The Information on this Page is Offered as a Public Service
The BSSA Swarm Collector's list includes beekeepers that have knowledge and experience in collecting swarms and in some cases, undertaking more complex bee removals.
The Swarm Collectors are not employed by the Society, nor do they pay a listing fee.
Every Swarm Collector is expected to hold their own public liability insurance and employ recognised Work Health Safety Standards when collecting swarms.
The BSSA expects Swarm Collectors to uphold professional standards and represent the Society in a positive manner. Failure to do so may result in their removal from the BSSA Swarm Collector's list.
If you would like to provide feedback about your experience using the service of any of the swarm collectors listed on the BSSA website, please send an email to email@example.com
Swarm Collector Contact Details & Service Areas
Beekeepers may charge a call-out fee, an hourly rate, or a flat rate for their time and travel costs, which is less than typically charged by a pest controller. Charges should be negotiated before the work commences. Some Collectors may ask you to sign a simple agreement that protects them from liability.
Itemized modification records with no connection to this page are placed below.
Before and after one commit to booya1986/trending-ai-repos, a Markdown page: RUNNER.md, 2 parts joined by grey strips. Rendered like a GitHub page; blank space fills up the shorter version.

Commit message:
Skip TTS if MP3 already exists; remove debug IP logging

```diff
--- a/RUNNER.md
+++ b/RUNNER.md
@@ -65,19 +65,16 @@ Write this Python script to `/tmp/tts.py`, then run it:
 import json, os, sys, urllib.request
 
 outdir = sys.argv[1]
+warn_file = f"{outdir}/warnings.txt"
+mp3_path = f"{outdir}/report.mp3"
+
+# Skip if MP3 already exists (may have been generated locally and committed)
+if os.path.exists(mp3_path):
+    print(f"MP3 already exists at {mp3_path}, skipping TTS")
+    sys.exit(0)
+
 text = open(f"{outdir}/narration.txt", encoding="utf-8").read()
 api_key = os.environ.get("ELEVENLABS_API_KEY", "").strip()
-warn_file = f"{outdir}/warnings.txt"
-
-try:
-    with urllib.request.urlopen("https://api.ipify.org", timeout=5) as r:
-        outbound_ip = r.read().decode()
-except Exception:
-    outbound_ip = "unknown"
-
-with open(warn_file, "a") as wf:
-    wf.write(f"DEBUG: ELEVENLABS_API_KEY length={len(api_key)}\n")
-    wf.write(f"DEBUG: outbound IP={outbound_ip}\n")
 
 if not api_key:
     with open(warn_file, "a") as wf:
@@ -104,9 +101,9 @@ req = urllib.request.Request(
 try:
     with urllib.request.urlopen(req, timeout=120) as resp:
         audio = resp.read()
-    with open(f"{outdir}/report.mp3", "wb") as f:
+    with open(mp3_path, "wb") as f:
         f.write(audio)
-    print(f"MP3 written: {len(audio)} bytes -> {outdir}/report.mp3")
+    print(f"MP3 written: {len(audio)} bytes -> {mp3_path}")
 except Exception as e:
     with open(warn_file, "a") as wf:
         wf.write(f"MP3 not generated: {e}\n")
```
It is best to SMS the swarm collectors instead of phoning, because often they are busy chasing bees, and it helps them keep track of multiple swarms in a day.
Swarming bees are generally peaceful, if they are not disturbed. Move slowly around them and do not spray or swat at them.
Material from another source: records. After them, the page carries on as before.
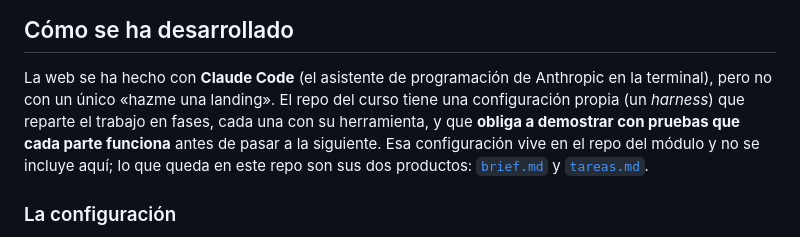
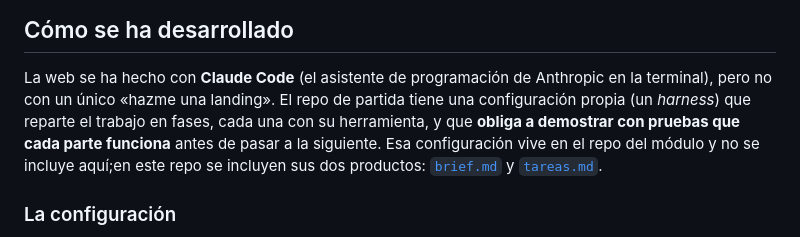
Before and after one commit to EloSdev/lab-tailwind, a Markdown page: README.md, the part around the change. GitHub-like rendering.

Commit message:
Tueste: retoque de la introducción de «Cómo se ha desarrollado»
Co-Authored-By: Claude Opus 5.5 (1M context) <noreply@anthropic.com>

```diff
--- a/README.md
+++ b/README.md
@@ -7,11 +7,11 @@ hecha con HTML semántico, Tailwind CSS v4 y Vite, sin frameworks JS.
 
 La web se ha hecho con **Claude Code** (el asistente de programación de
 Anthropic en la terminal), pero no con un único «hazme una landing». El repo
-del curso tiene una configuración propia (un *harness*) que reparte el
+de partida tiene una configuración propia (un *harness*) que reparte el
 trabajo en fases, cada una con su herramienta, y que **obliga a demostrar con
 pruebas que cada parte funciona** antes de pasar a la siguiente. Esa
-configuración vive en el repo del módulo y no se incluye aquí; lo que queda
-en este repo son sus dos productos: [`brief.md`](brief.md) y
+configuración vive en el repo del módulo y no se incluye aquí;en este repo
+se incluyen sus dos productos: [`brief.md`](brief.md) y
 [`tareas.md`](tareas.md).
 
 ### La configuración
```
You do not need to let the bees settle for 48 hours. They are looking for a new home and if you leave them for 48 hours it stresses the homeless swarm and increases the risk of the bees moving into a cavity in or around your home.
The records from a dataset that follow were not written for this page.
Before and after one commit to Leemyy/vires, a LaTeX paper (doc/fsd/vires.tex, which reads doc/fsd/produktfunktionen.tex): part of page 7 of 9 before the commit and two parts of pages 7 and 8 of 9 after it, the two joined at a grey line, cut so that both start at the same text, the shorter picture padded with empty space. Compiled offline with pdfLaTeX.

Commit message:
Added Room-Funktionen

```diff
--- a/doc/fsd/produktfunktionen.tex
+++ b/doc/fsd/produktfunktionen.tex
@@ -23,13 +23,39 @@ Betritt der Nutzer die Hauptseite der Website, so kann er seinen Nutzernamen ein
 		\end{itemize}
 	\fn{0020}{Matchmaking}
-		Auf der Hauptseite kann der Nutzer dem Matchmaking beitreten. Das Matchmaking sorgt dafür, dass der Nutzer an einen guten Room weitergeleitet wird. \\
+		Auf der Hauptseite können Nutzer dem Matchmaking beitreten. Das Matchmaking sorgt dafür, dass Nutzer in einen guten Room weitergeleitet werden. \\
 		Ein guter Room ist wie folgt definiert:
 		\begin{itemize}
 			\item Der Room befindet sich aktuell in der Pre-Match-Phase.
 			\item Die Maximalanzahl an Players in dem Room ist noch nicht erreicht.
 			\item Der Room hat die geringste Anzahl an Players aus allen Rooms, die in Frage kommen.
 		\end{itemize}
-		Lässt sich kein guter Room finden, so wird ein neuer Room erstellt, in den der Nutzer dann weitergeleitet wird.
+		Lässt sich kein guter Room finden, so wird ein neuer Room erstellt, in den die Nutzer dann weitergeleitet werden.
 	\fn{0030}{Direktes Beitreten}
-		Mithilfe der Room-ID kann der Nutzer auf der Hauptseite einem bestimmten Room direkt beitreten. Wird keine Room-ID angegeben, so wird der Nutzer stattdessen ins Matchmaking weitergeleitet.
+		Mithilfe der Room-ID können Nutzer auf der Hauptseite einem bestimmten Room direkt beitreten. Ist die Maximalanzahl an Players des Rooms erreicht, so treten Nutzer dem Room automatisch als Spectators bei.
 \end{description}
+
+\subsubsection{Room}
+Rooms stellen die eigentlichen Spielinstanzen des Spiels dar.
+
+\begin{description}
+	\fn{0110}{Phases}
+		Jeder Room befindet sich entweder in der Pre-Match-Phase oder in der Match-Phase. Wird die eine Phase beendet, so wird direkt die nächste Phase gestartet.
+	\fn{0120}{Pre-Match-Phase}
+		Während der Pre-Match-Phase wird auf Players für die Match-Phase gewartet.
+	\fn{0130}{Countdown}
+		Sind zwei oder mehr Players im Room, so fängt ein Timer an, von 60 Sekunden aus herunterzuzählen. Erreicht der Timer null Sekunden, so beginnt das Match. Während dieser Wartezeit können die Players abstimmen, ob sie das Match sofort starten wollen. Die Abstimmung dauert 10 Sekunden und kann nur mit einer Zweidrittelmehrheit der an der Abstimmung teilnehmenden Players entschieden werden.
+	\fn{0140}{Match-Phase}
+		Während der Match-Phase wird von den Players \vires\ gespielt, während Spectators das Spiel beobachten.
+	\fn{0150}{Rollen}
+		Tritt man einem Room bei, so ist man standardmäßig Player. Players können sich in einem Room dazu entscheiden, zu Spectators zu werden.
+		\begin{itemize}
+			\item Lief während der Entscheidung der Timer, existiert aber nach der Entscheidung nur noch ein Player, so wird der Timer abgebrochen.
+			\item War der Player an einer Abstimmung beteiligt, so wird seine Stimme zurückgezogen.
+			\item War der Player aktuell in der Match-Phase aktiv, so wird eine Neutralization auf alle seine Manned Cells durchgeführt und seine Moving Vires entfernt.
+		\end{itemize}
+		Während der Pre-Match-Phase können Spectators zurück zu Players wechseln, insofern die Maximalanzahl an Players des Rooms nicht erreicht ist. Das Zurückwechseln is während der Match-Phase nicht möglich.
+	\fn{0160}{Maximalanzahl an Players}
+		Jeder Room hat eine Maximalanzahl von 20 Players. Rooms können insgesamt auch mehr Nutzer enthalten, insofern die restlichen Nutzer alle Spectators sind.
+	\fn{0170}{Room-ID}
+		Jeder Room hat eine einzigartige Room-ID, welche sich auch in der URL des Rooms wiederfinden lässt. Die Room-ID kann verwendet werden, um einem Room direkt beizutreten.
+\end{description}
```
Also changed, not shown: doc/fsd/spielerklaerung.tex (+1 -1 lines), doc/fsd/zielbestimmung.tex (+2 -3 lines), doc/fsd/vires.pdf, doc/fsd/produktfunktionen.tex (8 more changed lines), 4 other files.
A normal swarm collection usually involves at least 2 visits. The normal process is to relocate the swarm into a bee box and then leave the bee box near to where the swarm was. Then wait until dusk or after dark for all the bees to enter the box. Then the bee box is taken away and looked after by the beekeeper. It can then be a year of care for the bees to build the colony's strength to the point where there is excess honey to harvest.
Please SMS answers to the following questions, or be prepared to answer the following questions on the phone.
The Google map below has details of all the Swarm Collectors base location.
You can click on the pin of the Swarm Collectors to obtain their name and mobile number.
If you have problems with the map on your device try clicking in the top right to get "Full Screen View".
Also included below the map is a table that has all the names, mobile numbers, and base suburb.
The table is sorted by suburb, from North to South.
An asterisk (*) by the surname indicates that the collector is able to do more difficult removals.
About Bee Swarming
Swarming is a natural instinct of a bee colony, and a part of their reproductive cycle, leaving the hive to establish another colony elsewhere.
Below are examples of swarms of bees. If you see a ball of bees hanging from a branch or any other structure, this is a swarm.
If they’re undisturbed, they’re not aggressive!
One of the main reasons for bees swarming is overcrowding of the hive due to the queen laying more eggs as the weather warms and an increase of resources (nectar and pollen) being brought to the hive, creating congestion within the colony. Honey bees are the only type of bees that swarm.
Swarming season can begin as early as August and run through until February, March. The queen and anywhere between 5,000 to 20,000 worker bees will leave the hive and land in gardens, or sometimes in even more obscure places; a post, tree or fence in your backyard.
Once the swarm of bees has landed and settled, they will form a tight ball around the queen, keeping her warm and ensuring she is safe. Foraging bees may be flying to and fro collecting nectar, water and looking for a more permanent home.
Do's and Don'ts
Remember, much of our food is derived from European plants and need well managed European bees for pollination. Poorly managed and feral European bees can be a nuisance and can compete with native bees. The BSSA supports the responsible management of European honey bees. Don’t worry, bees in a swarm are NOT aggressive or inclined to sting unless provoked.